So many come to mind: the joys and hardships of those serving in the military, and of their families. The trials of those who have been persecuted in this land or in others. The difficulties of those we see on our streets asking for help, and of their loved ones. The suffering of those who have seriously ill family members, horribly estranged relationships or who are ill themselves or mourning a loss.

My little doggie is curled up bedside me totally unaware of anything but the fact that I am here and he is warm and cozy. His soft silky coat and beautiful markings are mesmerizing. The TV is on downstairs and one of the bowl games is about to begin. Our middle son and his wife, alumni of one of the universities playing, are with their kids and friends who are pulling for the opponent. Our son-in-law and grandson just left another of the bowl games in which their team clobbered their opponent. Meanwhile, our oldest son is at a festival in Virginia with his wife and children and he sends me pictures by text of the cuteness in action.

In many ways this night is no different than others. Except that for some reason we feel compelled to mentally and emotionally take stock of where we’ve been and where we are going to be different next year. As I end my seventh decade of life and remember my New Year’s Eves of the past, it seems they now are more like they were early in my life. It’s just not that important to me. I have no desire to celebrate. I really don’t want to hear the fireworks that I know will come, mainly because they scare the daylights out of my companion next to me.

But lest you think I’m the Scrooge of New Year’s, please read on. What’s prompting me to write is three simple things. First, I want to write something this New Year’s Eve because when I write it somehow makes the intangible become tangible.
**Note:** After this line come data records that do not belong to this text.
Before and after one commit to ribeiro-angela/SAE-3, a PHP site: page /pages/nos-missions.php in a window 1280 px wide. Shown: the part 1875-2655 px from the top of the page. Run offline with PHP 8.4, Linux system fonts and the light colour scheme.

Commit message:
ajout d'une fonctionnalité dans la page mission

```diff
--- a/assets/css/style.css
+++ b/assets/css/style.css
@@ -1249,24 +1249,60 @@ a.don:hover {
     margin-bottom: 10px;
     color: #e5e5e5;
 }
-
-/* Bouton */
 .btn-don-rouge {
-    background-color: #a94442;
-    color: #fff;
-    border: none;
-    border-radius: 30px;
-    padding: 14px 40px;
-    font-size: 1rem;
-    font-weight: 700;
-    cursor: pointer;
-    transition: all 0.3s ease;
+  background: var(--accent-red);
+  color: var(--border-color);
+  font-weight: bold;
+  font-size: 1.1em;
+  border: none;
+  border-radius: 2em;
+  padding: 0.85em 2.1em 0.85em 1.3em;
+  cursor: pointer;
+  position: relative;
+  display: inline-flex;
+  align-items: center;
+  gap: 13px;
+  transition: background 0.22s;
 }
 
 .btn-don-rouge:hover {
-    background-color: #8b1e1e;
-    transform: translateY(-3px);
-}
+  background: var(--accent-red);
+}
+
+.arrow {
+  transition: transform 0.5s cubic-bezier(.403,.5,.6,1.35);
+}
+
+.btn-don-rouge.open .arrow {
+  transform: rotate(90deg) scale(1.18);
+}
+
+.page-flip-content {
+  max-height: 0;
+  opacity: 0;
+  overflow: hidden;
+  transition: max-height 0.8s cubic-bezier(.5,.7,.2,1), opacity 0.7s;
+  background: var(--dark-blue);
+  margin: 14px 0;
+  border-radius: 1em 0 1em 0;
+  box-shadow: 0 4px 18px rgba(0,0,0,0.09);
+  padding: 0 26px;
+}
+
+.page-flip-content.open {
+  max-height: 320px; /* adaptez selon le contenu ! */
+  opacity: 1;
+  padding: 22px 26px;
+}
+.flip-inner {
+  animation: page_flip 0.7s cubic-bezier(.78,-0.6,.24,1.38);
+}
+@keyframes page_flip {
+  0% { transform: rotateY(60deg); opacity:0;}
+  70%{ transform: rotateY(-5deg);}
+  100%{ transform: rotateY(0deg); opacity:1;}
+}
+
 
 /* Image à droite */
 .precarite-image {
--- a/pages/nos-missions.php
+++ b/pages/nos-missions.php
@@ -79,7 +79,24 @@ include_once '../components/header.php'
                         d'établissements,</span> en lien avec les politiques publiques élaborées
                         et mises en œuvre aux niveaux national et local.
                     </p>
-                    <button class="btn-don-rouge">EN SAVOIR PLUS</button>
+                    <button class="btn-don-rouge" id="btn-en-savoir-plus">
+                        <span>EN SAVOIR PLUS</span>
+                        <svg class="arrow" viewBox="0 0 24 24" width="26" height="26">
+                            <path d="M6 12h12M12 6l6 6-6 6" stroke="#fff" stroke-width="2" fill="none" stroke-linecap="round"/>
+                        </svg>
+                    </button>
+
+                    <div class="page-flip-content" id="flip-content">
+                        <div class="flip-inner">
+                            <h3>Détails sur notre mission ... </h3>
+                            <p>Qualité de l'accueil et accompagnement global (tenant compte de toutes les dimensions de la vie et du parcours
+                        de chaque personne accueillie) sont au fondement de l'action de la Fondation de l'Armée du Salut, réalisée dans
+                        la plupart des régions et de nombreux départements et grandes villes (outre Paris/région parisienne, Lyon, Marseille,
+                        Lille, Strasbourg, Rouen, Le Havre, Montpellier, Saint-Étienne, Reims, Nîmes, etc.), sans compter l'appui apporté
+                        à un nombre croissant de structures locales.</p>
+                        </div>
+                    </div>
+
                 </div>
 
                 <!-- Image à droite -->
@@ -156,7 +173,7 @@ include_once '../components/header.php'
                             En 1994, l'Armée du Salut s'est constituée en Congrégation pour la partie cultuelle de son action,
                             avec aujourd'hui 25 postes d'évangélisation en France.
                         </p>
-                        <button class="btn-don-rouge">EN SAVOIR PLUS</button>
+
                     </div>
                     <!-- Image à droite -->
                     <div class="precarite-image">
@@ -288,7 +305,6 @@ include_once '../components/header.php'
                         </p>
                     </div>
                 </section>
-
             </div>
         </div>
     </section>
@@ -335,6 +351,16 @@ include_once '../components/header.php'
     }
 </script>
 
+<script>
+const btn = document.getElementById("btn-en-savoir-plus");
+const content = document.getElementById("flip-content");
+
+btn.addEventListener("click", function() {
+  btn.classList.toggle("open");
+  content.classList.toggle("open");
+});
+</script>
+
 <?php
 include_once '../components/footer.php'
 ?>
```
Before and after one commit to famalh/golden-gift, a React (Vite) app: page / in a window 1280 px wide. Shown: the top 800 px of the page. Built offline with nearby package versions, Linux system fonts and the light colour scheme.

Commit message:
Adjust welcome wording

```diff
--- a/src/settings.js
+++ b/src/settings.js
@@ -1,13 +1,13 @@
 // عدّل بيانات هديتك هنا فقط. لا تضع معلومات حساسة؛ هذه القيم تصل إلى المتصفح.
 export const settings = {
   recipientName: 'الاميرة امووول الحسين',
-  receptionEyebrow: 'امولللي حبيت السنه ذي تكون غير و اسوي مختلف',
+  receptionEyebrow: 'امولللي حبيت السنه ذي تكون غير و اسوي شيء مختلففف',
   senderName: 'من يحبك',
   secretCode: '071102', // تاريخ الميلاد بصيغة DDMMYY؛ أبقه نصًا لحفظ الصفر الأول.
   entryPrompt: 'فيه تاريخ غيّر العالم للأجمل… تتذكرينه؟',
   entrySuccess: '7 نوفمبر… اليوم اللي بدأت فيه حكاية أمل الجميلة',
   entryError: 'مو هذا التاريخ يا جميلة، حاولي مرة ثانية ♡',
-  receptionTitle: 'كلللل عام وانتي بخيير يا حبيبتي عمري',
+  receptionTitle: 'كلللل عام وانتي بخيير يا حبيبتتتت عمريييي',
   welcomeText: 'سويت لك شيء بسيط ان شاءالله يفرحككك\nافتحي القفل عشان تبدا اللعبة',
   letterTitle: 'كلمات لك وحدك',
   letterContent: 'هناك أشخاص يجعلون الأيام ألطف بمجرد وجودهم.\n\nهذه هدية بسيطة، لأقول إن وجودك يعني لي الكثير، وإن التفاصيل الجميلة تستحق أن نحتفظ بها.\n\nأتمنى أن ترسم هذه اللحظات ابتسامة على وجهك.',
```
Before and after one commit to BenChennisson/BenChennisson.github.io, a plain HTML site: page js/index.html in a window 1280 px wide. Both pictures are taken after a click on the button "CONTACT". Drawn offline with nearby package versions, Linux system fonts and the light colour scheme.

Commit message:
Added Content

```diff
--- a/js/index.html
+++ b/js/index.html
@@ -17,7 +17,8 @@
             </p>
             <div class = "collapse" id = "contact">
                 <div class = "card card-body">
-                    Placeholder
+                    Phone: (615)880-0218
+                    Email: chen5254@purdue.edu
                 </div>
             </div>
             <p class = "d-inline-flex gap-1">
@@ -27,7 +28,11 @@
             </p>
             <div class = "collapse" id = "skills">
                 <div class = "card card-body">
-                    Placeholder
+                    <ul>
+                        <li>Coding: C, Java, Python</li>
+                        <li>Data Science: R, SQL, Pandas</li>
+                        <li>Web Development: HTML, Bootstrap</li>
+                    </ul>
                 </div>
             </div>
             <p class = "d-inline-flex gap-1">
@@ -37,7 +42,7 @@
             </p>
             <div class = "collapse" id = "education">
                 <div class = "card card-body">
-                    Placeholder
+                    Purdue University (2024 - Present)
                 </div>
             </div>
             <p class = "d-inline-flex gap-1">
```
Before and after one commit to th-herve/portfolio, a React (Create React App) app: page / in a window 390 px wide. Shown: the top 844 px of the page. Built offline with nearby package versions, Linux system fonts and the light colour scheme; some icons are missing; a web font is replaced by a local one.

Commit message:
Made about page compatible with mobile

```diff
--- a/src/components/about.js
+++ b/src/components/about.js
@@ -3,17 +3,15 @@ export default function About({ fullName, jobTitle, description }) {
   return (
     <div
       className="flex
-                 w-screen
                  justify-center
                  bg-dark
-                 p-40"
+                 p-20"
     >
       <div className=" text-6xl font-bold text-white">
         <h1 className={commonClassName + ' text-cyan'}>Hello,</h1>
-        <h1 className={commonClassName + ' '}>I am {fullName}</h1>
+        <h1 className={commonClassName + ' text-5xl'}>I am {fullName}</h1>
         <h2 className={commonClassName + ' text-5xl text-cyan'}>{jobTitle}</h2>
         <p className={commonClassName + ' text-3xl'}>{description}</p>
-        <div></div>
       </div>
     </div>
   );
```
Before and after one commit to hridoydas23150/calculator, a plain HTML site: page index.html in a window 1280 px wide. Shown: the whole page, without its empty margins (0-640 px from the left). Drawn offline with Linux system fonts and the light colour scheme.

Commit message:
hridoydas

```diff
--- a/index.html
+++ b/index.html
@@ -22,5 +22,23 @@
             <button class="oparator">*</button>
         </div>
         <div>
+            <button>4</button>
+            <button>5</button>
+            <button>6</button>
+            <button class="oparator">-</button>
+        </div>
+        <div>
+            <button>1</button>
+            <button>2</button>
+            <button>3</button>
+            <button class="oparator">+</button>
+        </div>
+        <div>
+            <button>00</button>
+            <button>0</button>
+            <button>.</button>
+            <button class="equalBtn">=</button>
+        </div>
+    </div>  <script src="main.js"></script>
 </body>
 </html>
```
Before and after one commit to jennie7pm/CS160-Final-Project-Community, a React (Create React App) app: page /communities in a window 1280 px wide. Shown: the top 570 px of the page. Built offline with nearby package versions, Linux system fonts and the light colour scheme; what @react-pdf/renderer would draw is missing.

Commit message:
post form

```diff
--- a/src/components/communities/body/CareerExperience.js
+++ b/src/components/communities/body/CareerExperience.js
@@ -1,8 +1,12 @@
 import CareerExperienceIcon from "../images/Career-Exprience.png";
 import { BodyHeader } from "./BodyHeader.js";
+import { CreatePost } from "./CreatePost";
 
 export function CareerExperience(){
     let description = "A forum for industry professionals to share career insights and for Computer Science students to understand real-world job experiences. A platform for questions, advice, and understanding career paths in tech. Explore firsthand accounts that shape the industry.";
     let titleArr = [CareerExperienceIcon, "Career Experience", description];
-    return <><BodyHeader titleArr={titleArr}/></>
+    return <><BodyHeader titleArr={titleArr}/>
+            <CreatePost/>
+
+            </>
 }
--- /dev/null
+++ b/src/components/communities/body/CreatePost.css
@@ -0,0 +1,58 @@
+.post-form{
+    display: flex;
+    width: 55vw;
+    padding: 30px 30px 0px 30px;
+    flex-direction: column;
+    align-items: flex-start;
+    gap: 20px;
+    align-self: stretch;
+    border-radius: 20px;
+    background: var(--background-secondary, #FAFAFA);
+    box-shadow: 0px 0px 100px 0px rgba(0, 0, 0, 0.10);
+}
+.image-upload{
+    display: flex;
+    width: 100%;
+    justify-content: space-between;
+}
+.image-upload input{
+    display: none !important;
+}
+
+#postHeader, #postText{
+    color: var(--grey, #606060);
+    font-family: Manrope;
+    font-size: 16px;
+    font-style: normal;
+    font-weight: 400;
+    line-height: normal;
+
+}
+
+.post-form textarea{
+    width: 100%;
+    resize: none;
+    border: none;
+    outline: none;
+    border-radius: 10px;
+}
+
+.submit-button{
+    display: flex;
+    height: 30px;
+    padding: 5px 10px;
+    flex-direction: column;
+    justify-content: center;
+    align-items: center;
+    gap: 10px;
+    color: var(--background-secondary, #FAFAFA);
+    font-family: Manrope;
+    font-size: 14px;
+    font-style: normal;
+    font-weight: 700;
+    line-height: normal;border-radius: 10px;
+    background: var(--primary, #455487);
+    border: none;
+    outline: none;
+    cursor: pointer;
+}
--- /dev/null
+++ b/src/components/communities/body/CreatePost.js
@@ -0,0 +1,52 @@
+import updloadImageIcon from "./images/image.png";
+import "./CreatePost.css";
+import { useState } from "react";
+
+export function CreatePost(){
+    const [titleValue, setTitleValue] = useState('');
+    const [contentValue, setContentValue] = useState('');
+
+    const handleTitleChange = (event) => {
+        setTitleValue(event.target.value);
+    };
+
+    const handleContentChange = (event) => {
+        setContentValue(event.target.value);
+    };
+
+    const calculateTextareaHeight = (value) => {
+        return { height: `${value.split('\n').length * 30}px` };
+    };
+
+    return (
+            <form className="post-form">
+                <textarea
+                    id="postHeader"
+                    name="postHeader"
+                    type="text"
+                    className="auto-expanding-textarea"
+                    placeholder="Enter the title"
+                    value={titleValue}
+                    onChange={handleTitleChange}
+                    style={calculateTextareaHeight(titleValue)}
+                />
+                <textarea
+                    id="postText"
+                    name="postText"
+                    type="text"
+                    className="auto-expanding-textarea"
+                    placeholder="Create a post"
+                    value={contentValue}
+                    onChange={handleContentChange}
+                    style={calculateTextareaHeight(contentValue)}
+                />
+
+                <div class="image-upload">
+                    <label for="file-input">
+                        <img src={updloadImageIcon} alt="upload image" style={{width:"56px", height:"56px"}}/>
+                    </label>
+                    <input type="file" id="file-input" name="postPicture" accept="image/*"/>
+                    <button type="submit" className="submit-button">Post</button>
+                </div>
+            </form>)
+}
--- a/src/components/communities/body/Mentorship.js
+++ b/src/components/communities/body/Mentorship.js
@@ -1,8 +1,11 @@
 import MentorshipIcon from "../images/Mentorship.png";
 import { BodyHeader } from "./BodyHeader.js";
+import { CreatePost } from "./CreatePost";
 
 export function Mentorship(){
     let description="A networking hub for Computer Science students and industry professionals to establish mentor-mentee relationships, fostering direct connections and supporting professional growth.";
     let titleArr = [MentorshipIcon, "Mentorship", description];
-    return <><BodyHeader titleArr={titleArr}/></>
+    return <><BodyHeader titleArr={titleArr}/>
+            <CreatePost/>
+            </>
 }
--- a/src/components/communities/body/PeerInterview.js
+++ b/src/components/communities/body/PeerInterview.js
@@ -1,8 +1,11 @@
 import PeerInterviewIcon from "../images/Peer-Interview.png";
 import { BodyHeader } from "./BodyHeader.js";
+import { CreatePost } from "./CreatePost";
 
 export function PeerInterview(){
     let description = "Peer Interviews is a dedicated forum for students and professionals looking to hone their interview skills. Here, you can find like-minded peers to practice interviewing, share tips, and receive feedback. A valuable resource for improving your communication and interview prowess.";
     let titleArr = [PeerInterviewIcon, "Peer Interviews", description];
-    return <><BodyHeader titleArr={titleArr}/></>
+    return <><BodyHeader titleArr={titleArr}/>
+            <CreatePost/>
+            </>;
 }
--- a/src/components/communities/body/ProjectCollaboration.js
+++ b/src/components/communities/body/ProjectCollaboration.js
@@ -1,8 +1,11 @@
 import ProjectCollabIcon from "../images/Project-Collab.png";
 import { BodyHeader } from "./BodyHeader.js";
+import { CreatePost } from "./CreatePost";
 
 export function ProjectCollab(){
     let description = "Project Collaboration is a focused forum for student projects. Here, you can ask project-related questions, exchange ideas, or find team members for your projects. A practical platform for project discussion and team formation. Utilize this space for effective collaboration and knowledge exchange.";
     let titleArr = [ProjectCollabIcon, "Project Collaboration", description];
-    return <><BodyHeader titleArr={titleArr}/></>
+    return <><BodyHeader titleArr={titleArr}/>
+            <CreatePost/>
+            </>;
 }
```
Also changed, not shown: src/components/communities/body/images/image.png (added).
Second, I told myself I would write the blog each month, and December ends tonight. But last and most important, I’ve boiled all this New Year’s Eve hoopla down to one key, life-
changing thought.

When I was a little girl, there was a book I loved that I will tell you about another time. But the subject of that book helped craft who I am. And it was reinforced throughout my life by my Dad, even until his last days. My father was a big man, a tall, blonde-haired, blue-eyed Texan. You noticed him when he walked into a room. But he went from being a strong, healthy man all the time I knew him to one who could do nothing for himself in his last months. And yet even in this weakened state, my Dad was able to say, “The good outweighs the bad.”

As we think about our year that has passed and the one that is coming, and as we think of the soldiers or the homeless or sick, and of all their sorrows and joys, can we say, “The good outweighs the bad”?

Martha Washington once said, “I have learned that the greater part of our misery or unhappiness is determined not by our circumstance but by our disposition.” I wonder what would happen if we spent this next year looking for the good that my 91-year-old father and Martha Washington found.